Superintendent Winfred Roberson would not commit to supporting Richard Harris’ radical and stunning proposal, which coupled with his surprise announcement not to run has turned the school district calculations on their head.
“It’s scary,” Superintendent Roberson told the Vanguard. “I stay up at night worrying about it.”
Superintendent Roberson may not be ready to back the proposal just yet, though he said if the board of trustees say to go forward they will get full backing from the district staff, and he understands where the urgency is coming from.
Last month the teachers refused to accept concessions, leading to the district laying off 50 employees along with another $700,000 in cuts away from the classroom in order to close a stubborn $3.5 million structural deficit.
The teachers believed somehow that the district has money that they have not tapped into. When the Vanguard met with DTA President Gail Mitchell last month, she argued that the deferrals were worse last year and better this year.
That the district is sitting on untapped fund balances. And that if the governor’s tax initiative passes that the district will be all right.
They believe that the district has been overly conservative with its budgeting, making more drastic cuts than needed, with the projections not being borne out.
The projections in the past, they showed the Vanguard with graphics, were way off.

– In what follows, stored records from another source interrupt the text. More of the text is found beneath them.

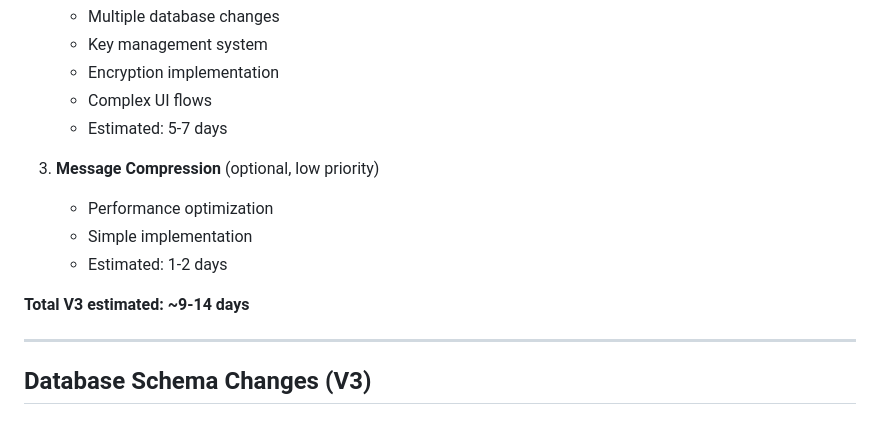
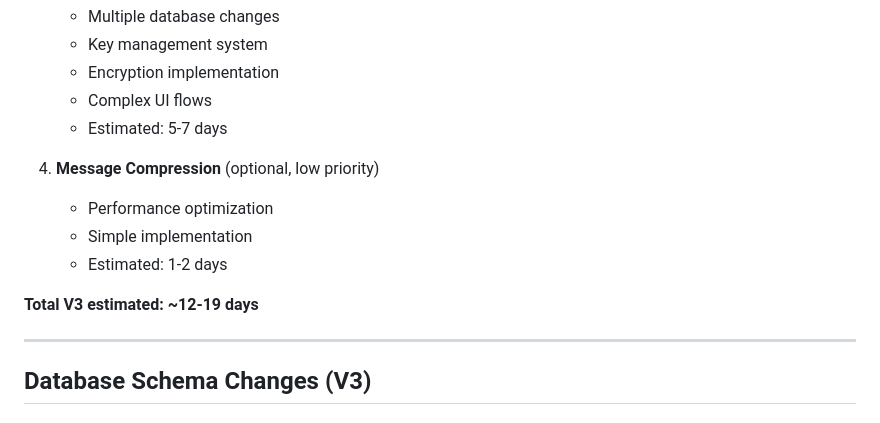
Before and after one commit to Aeolun/superchat, a Markdown page: docs/versions/V3.md, the part around one of its changes. Rendered like a GitHub page.

```diff
--- a/docs/versions/V3.md
+++ b/docs/versions/V3.md
@@ -171,12 +223,12 @@ CREATE INDEX IF NOT EXISTS idx_subchannel_channel ON Subchannel(channel_id);
    - Complex UI flows
    - Estimated: 5-7 days
 
-3. **Message Compression** (optional, low priority)
+4. **Message Compression** (optional, low priority)
    - Performance optimization
    - Simple implementation
    - Estimated: 1-2 days
 
-**Total V3 estimated: ~9-14 days**
+**Total V3 estimated: ~12-19 days**
 
 ---
 
```
Also changed, not shown: other parts of docs/versions/V3.md (+53 -1 lines).
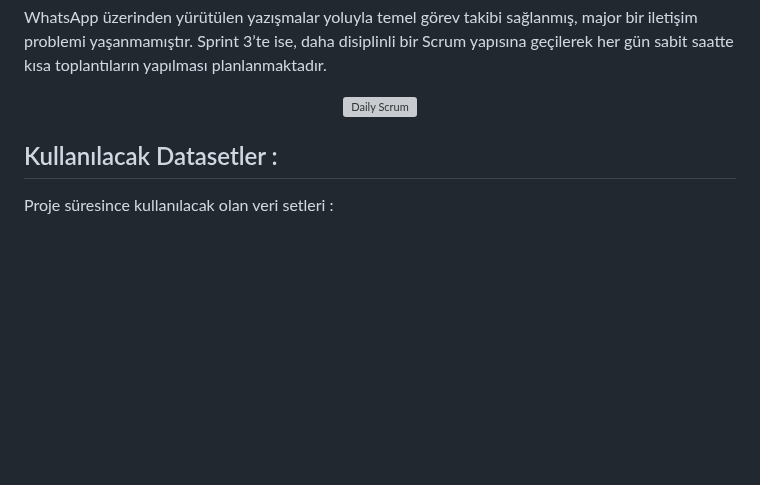
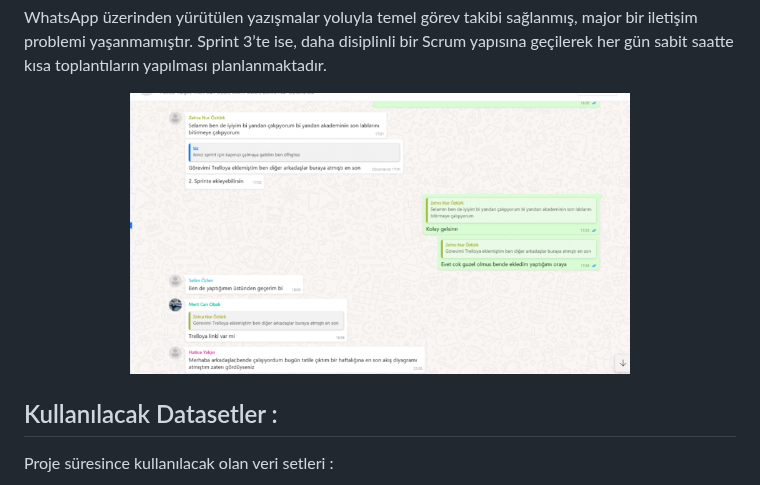
Before and after one commit to rumeysacar35/Yapay-Zeka-ve-Veri-Bilimi-GRUP-41, a Markdown page: README.md, the part around the change. Drawn GitHub-style; blank space fills up the shorter version; grey boxes are pictures that could not be loaded.

```diff
--- a/README.md
+++ b/README.md
@@ -125,7 +125,7 @@ Ancak takım üyeleri arasında sürekli iletişim halinde olunmuş ve her üye
 WhatsApp üzerinden yürütülen yazışmalar yoluyla temel görev takibi sağlanmış, major bir iletişim problemi yaşanmamıştır.
 Sprint 3’te ise, daha disiplinli bir Scrum yapısına geçilerek her gün sabit saatte kısa toplantıların yapılması planlanmaktadır.
 <p align="center">
-  <img src="daily_scrum.jpg" width="500" alt="Daily Scrum"/>
+  <img src="daily_scrum.png" width="500" alt="Daily Scrum"/>
 </p>
 
 
```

They argue that there is no need for cuts at this time, which was in mid-May.
However, since that point things have gotten worse, much worse.
For one thing, a Field Poll released last week showed the governor’s tax proposal only has 52% support at this point. And while it holds an overall lead, experts are concerned about the bare majority that supports the measure before the anti-tax forces have waged their campaign.
Moreover, there is growing concern with the governor’s poll numbers which have significantly eroded. The Field Poll, released last Friday, showed just a 43% approval rating for the governor versus a 40% disapproval.
As Gail Mitchell noted a month ago, it would be exceedingly bad news if the governor’s tax initiative does not pass. Under those circumstances, “all bets are off,” she said and there would be drastic mid-year cuts.
However, Superintendent Roberson said that the teacher’s association is looking at the fiscal situation incorrectly. He said they looked at the closing number of the 2010/11 year and saw a fund balance of $11.5 million. However, he said that is akin to looking at your January bank statement and attempting to use that to plan for the year.
There is a difference between the fund balance which supplies programs over the course of a year and the cash balance.
The district is suffering now from a cash flow crisis.
As we have previously explained, the state is consistently behind on its cash payments to the district. Cash is what is used to make payroll, make purchases, and run the day-to-day operations of the school district.
Because the state is in fiscal crisis they are deferring on those payments, which means the district has to borrow money short-term to make payrolls and function, and then pay that back when they receive their money from the state.
Right now, the district is in trouble. The current fund balance is $9.6 million, which is roughly $2 million less than last year at this time.
More alarming, the cash balance is between $3 and $4 million.
In order to borrow the money needed to fund the district, they need 25% of what they are borrowing, or roughly $4 million in the bank, otherwise they lack the ability to borrow money and, absent that ability, they cannot run the district.
The district’s situation is bad and was made worse by the unwillingness of the teachers to agree to concessions. The classified employees, mainly the support staff through their union, CSEA (California School Employees Association), agreed to concessions, but DTA (Davis Teachers Association) did not.
The result is that the district had to lay off teachers in addition to other cuts.
Superintendent Roberson noted that all neighboring associations agreed to contingency language, except for the Davis Teachers Association.
“Our plan to prevent DJUSD from running out of cash in 2012-13 began with a $3.5 million spending reduction plan which includes $675K in program, operational and materials cuts and $2.8 million in personnel reductions,” Superintendent Roberson wrote in a statement.
“Even after making these drastic cuts, DJUSD is still at financial risk. We face losing another $3.5 million of state funding if the Governor’s proposed November taxes do not pass. Additionally, we must prepare for another $3.2 million of lost revenue when Measure A goes away in June 2013,” he continued.
As we noted previously, since 2007, the district has passed four separate parcel tax measures.
The problem is that the fiscal downturn has continued, despite indications at several different times that conditions would begin to improve.
It is under these conditions that we must understand the drastic nature of Richard Harris’ proposal that would fund an addition $640 per parcel per year.
That money would make up for the loss of measure dollars that go off the books next June. It would enable the district to potentially re-hire or hire new teachers to edge the student-teacher ratio back down.
The school board will meet on June 21 to discuss this proposal. There is little doubt that this will be a tough sell to the community, but it’s important to understand where this is coming from and the crisis that the district is facing as its cash dwindles.
—David M. Greenwald reporting